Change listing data
▬▬▬▬▬▬▬▬▬▬

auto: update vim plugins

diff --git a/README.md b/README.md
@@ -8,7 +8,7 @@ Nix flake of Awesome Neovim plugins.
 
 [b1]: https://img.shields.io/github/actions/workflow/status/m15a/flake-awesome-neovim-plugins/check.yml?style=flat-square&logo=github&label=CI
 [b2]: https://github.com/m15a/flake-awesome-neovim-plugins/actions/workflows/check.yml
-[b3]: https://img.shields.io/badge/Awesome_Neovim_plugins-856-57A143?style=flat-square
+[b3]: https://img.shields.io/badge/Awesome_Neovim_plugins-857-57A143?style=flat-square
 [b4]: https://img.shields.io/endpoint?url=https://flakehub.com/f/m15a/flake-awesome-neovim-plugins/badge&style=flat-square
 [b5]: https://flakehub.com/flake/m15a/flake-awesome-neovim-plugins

▬▬▬▬▬▬▬▬▬▬

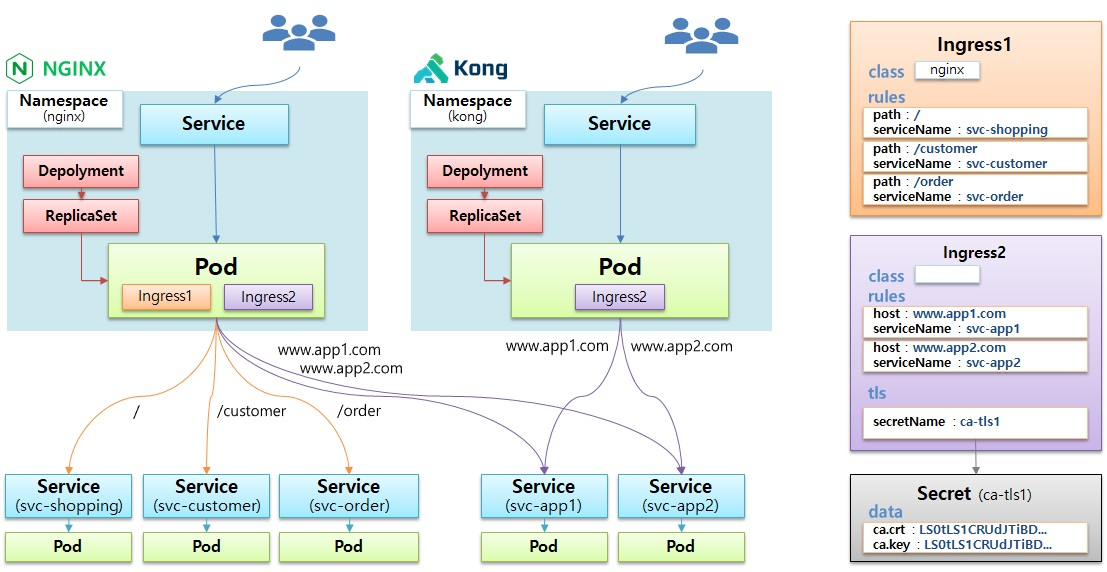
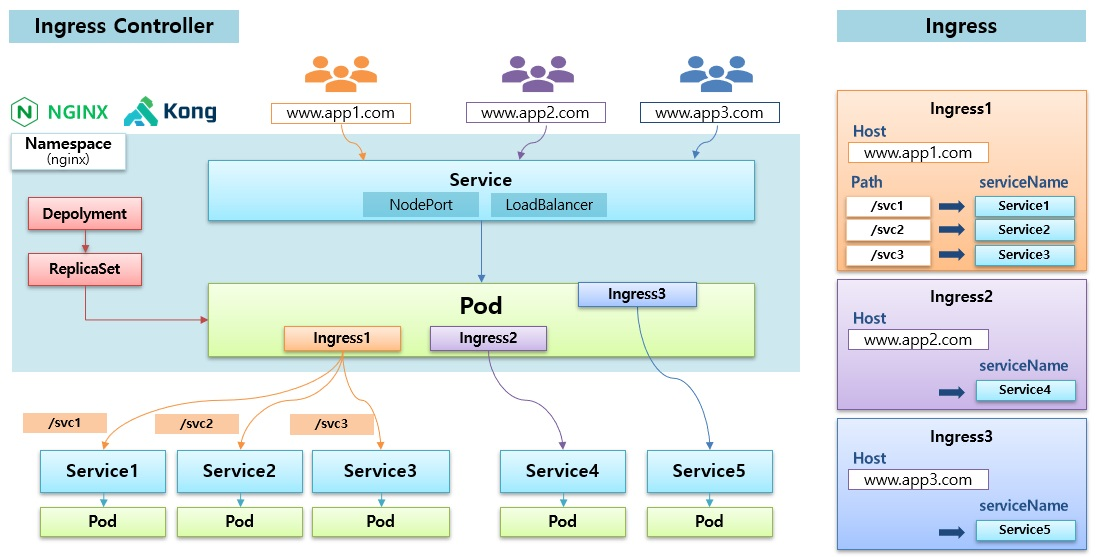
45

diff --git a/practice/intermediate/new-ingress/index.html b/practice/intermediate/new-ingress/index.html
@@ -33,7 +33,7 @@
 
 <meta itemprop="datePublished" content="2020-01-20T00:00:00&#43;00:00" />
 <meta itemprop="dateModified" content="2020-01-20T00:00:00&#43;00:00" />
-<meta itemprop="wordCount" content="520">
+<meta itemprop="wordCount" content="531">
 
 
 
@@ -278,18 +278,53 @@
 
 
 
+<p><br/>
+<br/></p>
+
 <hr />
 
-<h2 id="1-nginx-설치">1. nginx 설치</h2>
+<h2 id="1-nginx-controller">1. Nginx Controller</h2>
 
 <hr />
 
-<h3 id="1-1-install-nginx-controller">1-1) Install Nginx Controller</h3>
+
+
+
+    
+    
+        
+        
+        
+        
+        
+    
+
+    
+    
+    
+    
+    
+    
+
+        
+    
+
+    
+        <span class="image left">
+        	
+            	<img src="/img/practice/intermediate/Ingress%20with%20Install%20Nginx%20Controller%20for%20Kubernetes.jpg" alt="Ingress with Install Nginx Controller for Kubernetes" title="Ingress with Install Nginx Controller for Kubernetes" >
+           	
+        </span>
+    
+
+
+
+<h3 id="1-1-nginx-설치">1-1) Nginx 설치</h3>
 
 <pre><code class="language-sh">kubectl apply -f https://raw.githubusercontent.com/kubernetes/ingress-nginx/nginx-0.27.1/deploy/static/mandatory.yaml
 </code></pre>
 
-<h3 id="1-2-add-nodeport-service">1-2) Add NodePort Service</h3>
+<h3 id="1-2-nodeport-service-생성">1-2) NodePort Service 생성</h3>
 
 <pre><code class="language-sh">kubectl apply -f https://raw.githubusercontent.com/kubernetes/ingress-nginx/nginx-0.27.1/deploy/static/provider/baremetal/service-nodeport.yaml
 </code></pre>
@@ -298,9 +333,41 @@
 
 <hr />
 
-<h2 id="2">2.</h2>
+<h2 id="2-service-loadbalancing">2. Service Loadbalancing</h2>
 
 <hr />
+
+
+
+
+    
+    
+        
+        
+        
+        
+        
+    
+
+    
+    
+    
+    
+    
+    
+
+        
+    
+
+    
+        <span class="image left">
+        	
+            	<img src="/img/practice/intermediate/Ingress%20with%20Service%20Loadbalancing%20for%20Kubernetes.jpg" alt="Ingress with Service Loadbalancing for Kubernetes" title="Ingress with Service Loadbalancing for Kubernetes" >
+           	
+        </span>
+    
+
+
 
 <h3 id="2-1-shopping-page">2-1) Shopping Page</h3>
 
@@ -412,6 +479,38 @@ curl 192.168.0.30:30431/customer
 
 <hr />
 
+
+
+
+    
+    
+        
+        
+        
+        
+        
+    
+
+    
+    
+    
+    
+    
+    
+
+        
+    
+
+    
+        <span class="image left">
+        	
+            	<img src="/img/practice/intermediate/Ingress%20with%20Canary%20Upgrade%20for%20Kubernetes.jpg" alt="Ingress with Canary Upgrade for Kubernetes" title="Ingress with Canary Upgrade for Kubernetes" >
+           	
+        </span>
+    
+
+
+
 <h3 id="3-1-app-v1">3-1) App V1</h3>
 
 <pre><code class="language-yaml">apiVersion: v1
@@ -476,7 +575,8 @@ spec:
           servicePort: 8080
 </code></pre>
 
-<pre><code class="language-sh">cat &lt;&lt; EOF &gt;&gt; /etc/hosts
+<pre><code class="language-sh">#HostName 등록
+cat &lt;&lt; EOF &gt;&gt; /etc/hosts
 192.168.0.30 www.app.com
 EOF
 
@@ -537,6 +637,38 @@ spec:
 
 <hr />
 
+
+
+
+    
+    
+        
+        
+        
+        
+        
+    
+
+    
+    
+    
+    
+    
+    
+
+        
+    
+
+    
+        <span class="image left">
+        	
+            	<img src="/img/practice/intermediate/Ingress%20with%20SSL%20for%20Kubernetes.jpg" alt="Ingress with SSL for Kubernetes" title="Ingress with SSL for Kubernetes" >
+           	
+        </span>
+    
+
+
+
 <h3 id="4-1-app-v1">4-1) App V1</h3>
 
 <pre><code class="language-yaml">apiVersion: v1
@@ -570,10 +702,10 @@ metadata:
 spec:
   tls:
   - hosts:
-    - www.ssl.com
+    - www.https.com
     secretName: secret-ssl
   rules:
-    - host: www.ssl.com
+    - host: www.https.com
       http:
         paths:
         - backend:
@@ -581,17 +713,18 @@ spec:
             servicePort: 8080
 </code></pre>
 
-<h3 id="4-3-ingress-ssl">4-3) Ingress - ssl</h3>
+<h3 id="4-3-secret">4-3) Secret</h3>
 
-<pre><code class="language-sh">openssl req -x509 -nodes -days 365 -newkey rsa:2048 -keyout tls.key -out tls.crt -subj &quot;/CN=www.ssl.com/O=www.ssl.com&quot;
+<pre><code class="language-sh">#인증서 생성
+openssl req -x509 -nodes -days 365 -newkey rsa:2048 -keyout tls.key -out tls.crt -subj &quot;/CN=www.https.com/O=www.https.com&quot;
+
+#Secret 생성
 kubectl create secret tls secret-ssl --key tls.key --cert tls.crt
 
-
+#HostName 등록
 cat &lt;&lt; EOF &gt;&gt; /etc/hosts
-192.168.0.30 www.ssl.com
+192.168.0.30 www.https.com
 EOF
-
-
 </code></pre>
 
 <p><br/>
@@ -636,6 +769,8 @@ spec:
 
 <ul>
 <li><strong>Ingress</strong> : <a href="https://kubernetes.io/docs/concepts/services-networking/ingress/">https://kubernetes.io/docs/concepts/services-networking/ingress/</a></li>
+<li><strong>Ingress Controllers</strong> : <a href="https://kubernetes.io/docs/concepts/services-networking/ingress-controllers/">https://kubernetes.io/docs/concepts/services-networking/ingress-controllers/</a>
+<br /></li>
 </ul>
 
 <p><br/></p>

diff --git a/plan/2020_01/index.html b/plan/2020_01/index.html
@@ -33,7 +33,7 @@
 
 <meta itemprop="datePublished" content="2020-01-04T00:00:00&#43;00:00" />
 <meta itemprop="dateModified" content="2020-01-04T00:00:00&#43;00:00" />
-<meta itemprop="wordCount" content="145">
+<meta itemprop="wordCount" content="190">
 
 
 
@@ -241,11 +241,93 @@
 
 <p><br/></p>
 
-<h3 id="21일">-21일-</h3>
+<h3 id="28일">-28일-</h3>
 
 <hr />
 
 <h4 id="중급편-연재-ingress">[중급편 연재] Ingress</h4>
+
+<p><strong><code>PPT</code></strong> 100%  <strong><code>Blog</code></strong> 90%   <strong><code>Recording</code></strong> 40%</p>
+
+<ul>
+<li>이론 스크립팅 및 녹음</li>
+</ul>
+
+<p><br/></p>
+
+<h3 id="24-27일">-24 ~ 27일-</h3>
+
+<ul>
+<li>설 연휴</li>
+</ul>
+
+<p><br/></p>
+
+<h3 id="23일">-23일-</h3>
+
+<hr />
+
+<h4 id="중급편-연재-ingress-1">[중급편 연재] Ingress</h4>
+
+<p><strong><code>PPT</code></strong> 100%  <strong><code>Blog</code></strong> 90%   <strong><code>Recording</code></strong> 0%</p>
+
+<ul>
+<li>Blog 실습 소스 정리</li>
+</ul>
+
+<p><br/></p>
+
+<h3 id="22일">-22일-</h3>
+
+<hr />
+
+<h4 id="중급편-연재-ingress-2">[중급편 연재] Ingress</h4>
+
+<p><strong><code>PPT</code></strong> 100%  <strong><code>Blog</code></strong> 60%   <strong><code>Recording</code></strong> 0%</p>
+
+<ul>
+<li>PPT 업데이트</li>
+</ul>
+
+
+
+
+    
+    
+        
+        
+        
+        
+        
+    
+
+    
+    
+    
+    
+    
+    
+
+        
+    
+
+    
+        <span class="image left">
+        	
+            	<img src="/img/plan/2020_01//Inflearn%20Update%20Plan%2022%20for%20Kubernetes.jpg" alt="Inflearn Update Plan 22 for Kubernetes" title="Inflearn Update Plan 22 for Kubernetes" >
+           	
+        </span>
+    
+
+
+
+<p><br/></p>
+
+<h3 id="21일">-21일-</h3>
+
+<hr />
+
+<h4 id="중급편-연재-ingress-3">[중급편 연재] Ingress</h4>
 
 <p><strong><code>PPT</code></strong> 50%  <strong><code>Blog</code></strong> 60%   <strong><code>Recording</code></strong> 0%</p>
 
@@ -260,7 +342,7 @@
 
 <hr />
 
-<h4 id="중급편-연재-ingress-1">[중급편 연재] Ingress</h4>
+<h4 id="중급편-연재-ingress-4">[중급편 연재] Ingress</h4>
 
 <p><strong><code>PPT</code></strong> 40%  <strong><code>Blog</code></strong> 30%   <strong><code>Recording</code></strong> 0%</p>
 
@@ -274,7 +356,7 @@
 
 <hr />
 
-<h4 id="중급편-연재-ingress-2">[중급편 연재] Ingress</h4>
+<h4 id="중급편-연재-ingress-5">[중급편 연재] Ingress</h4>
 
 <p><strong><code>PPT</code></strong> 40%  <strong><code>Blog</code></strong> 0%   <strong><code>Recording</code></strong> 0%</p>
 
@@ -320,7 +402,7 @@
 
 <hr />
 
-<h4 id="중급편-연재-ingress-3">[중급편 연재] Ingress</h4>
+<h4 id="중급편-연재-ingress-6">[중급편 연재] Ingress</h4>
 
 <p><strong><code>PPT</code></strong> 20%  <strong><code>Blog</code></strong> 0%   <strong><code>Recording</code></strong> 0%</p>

▬▬▬▬▬▬▬▬▬▬

### Problem
In the data above, find each line where the string "Blog" appears, then copy it.

### Written answer
+<p><strong><code>PPT</code></strong> 100%  <strong><code>Blog</code></strong> 90%   <strong><code>Recording</code></strong> 40%</p>
+<p><strong><code>PPT</code></strong> 100%  <strong><code>Blog</code></strong> 90%   <strong><code>Recording</code></strong> 0%</p>
+<li>Blog 실습 소스 정리</li>
+<p><strong><code>PPT</code></strong> 100%  <strong><code>Blog</code></strong> 60%   <strong><code>Recording</code></strong> 0%</p>
 <p><strong><code>PPT</code></strong> 50%  <strong><code>Blog</code></strong> 60%   <strong><code>Recording</code></strong> 0%</p>
 <p><strong><code>PPT</code></strong> 40%  <strong><code>Blog</code></strong> 30%   <strong><code>Recording</code></strong> 0%</p>
 <p><strong><code>PPT</code></strong> 40%  <strong><code>Blog</code></strong> 0%   <strong><code>Recording</code></strong> 0%</p>
 <p><strong><code>PPT</code></strong> 20%  <strong><code>Blog</code></strong> 0%   <strong><code>Recording</code></strong> 0%</p>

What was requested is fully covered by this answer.